*** Opening of EXERCISE DATA ***

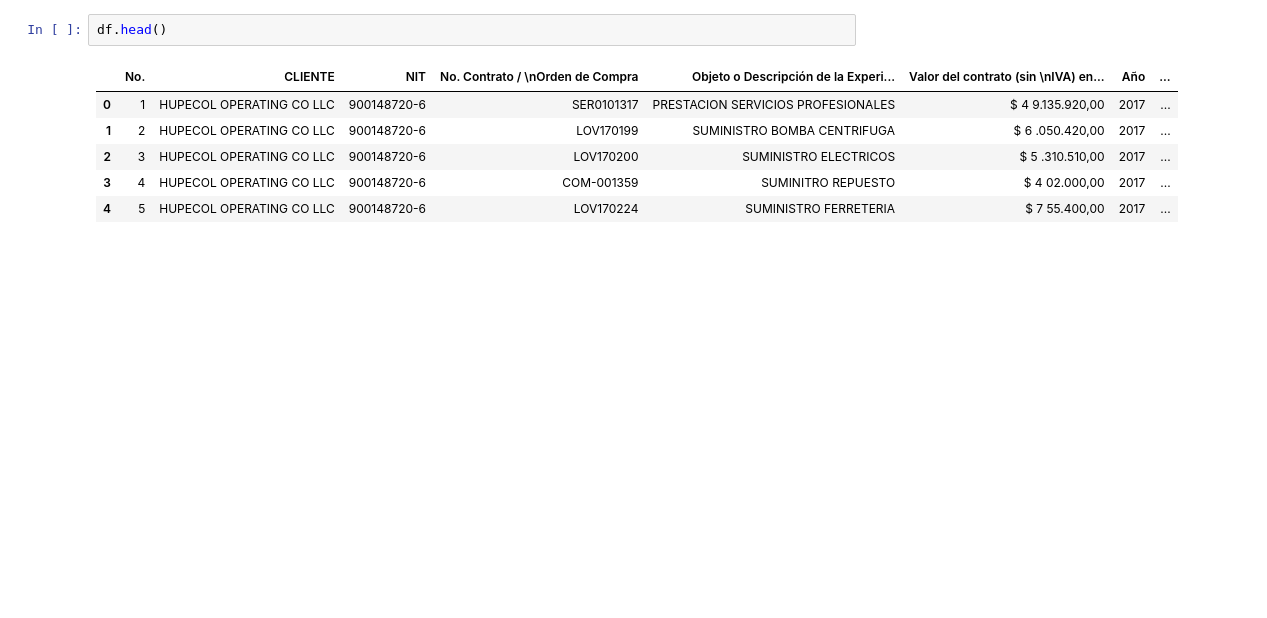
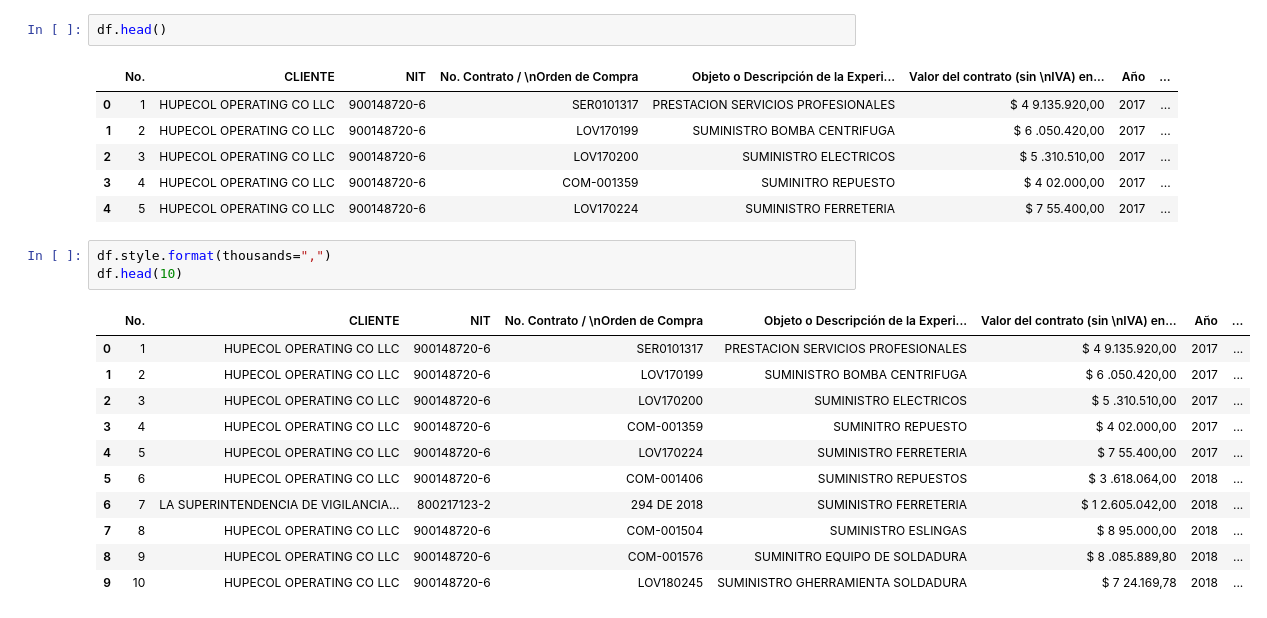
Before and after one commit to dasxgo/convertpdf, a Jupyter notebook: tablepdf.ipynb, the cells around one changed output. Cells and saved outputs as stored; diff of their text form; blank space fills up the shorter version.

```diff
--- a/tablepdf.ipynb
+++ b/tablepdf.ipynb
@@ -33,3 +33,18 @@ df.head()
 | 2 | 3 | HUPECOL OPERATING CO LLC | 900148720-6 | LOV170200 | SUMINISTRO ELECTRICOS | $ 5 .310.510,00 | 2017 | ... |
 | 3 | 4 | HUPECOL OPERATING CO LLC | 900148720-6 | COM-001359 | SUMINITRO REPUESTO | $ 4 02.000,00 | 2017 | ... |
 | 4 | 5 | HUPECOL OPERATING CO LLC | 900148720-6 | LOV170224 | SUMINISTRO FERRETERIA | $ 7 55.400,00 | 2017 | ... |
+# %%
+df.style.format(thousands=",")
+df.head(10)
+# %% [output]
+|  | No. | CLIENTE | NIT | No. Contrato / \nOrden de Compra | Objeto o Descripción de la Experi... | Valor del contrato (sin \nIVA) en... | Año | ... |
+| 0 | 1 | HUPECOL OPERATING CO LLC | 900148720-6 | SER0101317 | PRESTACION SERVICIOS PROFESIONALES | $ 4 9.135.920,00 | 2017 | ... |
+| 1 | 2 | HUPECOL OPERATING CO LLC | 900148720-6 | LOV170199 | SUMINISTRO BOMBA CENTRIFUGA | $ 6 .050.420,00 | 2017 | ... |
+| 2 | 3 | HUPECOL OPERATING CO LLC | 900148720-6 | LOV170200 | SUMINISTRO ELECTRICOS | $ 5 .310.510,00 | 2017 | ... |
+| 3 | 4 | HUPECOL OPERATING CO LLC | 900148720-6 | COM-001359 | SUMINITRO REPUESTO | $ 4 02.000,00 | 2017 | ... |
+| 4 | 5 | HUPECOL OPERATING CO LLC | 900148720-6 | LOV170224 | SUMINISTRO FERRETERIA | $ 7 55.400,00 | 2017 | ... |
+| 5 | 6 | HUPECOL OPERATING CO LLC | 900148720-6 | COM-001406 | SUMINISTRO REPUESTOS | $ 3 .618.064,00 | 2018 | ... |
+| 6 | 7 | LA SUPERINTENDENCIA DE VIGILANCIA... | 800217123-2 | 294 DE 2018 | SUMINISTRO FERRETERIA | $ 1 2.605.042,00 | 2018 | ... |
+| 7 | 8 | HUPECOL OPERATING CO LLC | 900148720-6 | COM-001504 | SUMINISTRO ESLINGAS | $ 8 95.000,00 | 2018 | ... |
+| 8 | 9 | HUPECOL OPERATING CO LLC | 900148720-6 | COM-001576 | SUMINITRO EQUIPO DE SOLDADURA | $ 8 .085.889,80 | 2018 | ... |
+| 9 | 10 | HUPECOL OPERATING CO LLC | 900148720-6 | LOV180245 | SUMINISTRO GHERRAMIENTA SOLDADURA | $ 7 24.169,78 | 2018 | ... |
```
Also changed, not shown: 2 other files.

*** Close of EXERCISE DATA ***
*** Opening of EXERCISE DATA ***

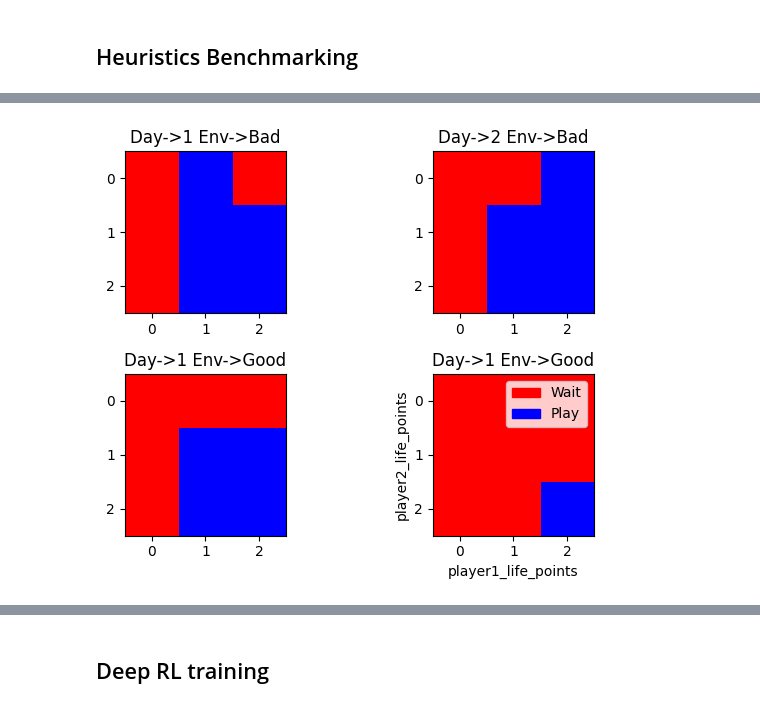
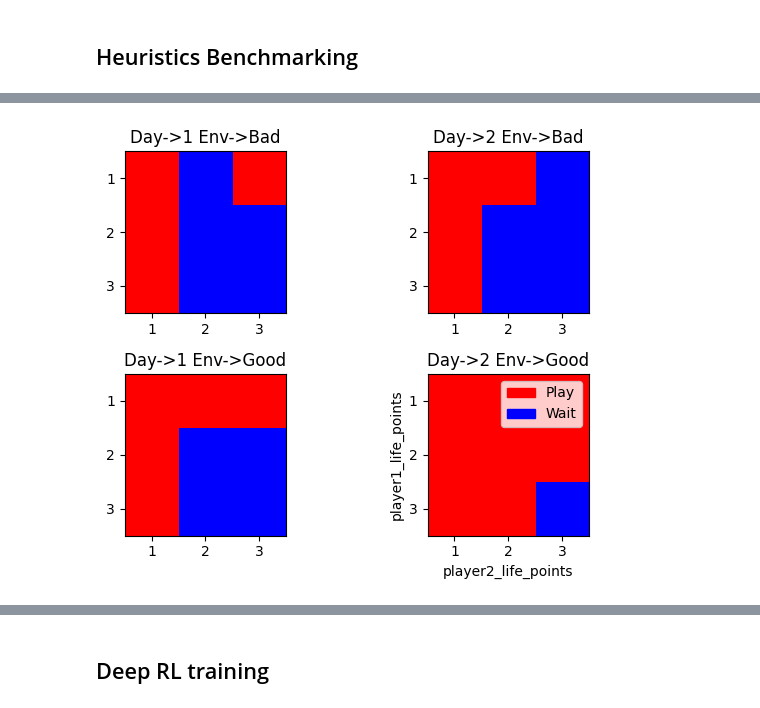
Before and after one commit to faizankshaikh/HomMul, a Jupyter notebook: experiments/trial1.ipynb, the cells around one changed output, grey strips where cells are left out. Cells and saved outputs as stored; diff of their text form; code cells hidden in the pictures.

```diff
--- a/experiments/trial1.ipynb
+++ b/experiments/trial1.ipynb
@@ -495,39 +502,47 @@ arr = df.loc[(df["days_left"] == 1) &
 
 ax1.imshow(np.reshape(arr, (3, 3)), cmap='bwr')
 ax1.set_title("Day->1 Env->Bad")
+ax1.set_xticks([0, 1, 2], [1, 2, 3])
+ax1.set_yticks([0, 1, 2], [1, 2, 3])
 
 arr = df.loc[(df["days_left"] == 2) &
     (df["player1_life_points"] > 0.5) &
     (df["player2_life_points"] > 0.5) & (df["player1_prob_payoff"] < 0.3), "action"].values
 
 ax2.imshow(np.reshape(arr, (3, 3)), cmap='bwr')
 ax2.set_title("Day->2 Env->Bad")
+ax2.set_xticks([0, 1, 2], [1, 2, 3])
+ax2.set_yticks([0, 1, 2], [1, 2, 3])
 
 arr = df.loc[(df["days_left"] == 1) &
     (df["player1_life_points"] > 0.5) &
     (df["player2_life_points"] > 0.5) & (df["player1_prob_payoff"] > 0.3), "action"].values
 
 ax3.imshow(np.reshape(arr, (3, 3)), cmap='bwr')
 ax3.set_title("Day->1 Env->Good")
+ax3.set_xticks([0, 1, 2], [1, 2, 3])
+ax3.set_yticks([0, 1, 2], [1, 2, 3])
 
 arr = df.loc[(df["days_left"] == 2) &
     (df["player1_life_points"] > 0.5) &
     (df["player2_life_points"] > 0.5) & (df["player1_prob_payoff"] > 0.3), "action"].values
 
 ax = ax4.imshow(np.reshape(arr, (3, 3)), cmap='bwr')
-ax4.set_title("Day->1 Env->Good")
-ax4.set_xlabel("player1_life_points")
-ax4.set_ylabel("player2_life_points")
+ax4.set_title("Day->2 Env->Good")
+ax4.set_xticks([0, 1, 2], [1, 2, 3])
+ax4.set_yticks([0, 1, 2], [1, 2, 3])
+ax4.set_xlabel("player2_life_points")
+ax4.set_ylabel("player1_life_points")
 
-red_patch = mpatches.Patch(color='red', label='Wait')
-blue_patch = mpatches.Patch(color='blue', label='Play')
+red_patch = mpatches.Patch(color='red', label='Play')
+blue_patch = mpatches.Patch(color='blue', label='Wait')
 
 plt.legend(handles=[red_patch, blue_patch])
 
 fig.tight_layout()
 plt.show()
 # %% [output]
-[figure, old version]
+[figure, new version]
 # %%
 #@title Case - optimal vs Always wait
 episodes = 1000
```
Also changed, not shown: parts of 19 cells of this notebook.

*** Close of EXERCISE DATA ***

§ **EXERCISE**: Look through the entries above, and wherever a line holds the word "output", copy it.

§ **COMPLETED EXERCISE**:
Before and after one commit to dasxgo/convertpdf, a Jupyter notebook: tablepdf.ipynb, the cells around one changed output. Cells and saved outputs as stored; diff of their text form; blank space fills up the shorter version.
+# %% [output]
Before and after one commit to faizankshaikh/HomMul, a Jupyter notebook: experiments/trial1.ipynb, the cells around one changed output, grey strips where cells are left out. Cells and saved outputs as stored; diff of their text form; code cells hidden in the pictures.
 # %% [output]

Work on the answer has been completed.